- Exercise description
Look through the data below. Show each line where the string "super" occurs.

——————————

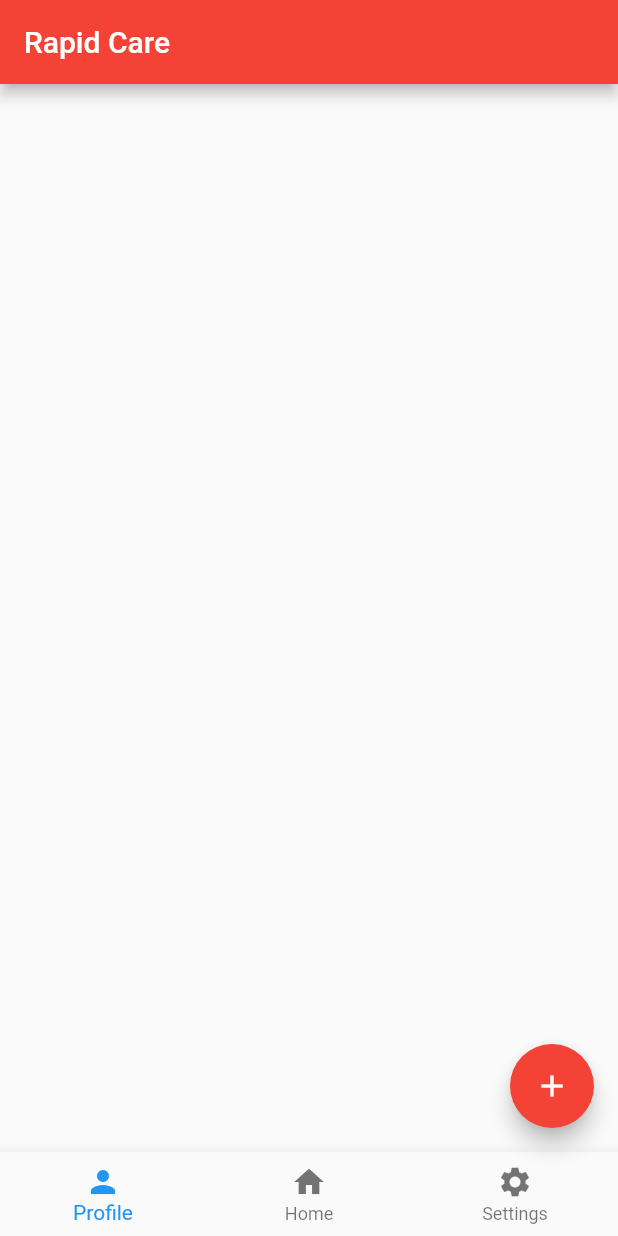
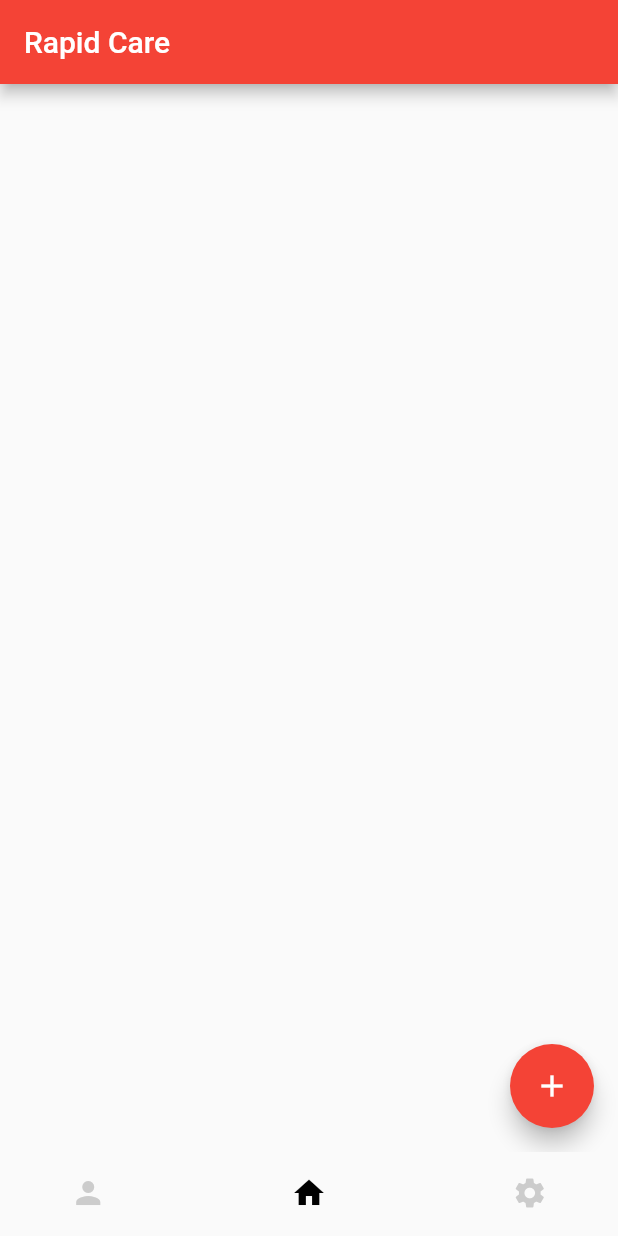
Before and after one commit to aolivas92/2023-GSDC-Challenge, a Flutter app: the screen it shows after launch, on a phone screen of 412 x 824 dp. Run offline on Flutter 3.47's test engine with Material 2 defaults, Android fonts, the phone set to English and light mode, and no system bars.

Commit message:
changed the main page to call the new files I made that interact with the pages :)

```diff
--- a/rapid_care/lib/main.dart
+++ b/rapid_care/lib/main.dart
@@ -1,32 +1,20 @@
 import 'package:flutter/material.dart';
-
+import 'package:rapid_care/pages/main_page.dart';
 void main(List<String> args) {
-  runApp(homePage());
+  runApp(const _mainPage());
 }
 
-class homePage extends StatelessWidget {
-  const homePage({super.key});
+class _mainPage extends StatelessWidget {
+  const _mainPage({super.key});
 
   @override
   Widget build(BuildContext context) {
     return MaterialApp(
-        home: Scaffold(
-      appBar:
-          AppBar(backgroundColor: Colors.red, title: const Text('Rapid Care')),
-      floatingActionButton: FloatingActionButton(
-        child: Icon(Icons.add),
-        backgroundColor: Colors.red,
-        onPressed: () {
-          print('pressed!');
-        },
-      ),
-      bottomNavigationBar: BottomNavigationBar(
-        items: const [
-          BottomNavigationBarItem(icon: Icon(Icons.person), label: 'Profile'),
-          BottomNavigationBarItem(icon: Icon(Icons.home), label: 'Home'),
-          BottomNavigationBarItem(icon: Icon(Icons.settings), label: 'Settings')
-        ],
-      ),
-    ));
+        title: 'Rapid Care',
+        debugShowCheckedModeBanner: false,
+        theme: ThemeData(
+          primarySwatch: Colors.red,
+        ),
+    home: const mainPage()); // This is the main page of the app that gets called from main_page.dart
   }
 }
--- /dev/null
+++ b/rapid_care/lib/pages/home_page.dart
@@ -0,0 +1,26 @@
+import 'package:flutter/material.dart';
+
+class homePage extends StatefulWidget {
+  const homePage({Key? key}) : super(key: key);
+
+  @override
+  State<homePage> createState() => _homePageState();
+}
+
+class _homePageState extends State<homePage> {
+  @override
+  Widget build(BuildContext context) {
+    return Container(
+        child: Scaffold(
+          appBar:
+          AppBar(backgroundColor: Colors.red, title: const Text('Rapid Care')),
+          floatingActionButton: FloatingActionButton(
+            child: Icon(Icons.add),
+            backgroundColor: Colors.red,
+            onPressed: () {
+              print('pressed!');
+            },
+          ),
+        ));
+  }
+}
--- /dev/null
+++ b/rapid_care/lib/pages/main_page.dart
@@ -0,0 +1,50 @@
+import 'package:flutter/cupertino.dart';
+import 'package:flutter/material.dart';
+import 'package:rapid_care/pages/profile_page.dart';
+import 'package:rapid_care/pages/settings_page.dart';
+import 'home_page.dart';
+
+class mainPage extends StatefulWidget {
+  const mainPage({Key? key}) : super(key: key);
+
+  @override
+  State<mainPage> createState() => mainPageState();
+}
+
+class mainPageState extends State<mainPage>{
+  final List _pages = [
+    const profilePage(), //profile page gets called from profile_page.dart
+    const homePage(), //home page gets called from home_page.dart
+    const settingsPage() //settings page gets called from settings_page.dart
+  ];
+  int _currentIndex = 1;
+
+  //change the page when the bottom navigation bar is clicked
+  void changePage(int index) {
+    setState(() {
+      _currentIndex = index;
+    });
+  }
+
+  @override
+  Widget build(BuildContext context) {
+    return Scaffold(
+      body: _pages[_currentIndex],
+        bottomNavigationBar: BottomNavigationBar(
+          type: BottomNavigationBarType.shifting,
+          currentIndex: _currentIndex,
+          onTap: changePage,
+          selectedItemColor: Colors.black,
+          unselectedItemColor: Colors.grey.withOpacity(0.5),
+          showSelectedLabels: false,
+          showUnselectedLabels: false,
+          elevation: 0,
+          items: const [
+            BottomNavigationBarItem(icon: Icon(Icons.person), label: 'Profile'),
+            BottomNavigationBarItem(icon: Icon(Icons.home), label: 'Home'),
+            BottomNavigationBarItem(icon: Icon(Icons.settings), label: 'Settings')
+          ],
+        )
+    );
+  }
+}
```
Also changed, not shown: rapid_care/lib/pages/placeholder.txt (added, +32 -0 lines), rapid_care/lib/pages/profile_page.dart (added, +14 -0 lines), rapid_care/lib/pages/settings_page.dart (added, +14 -0 lines).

——————————

- Result of the task
-  const homePage({super.key});
+  const _mainPage({super.key});
+  const homePage({Key? key}) : super(key: key);
+  const mainPage({Key? key}) : super(key: key);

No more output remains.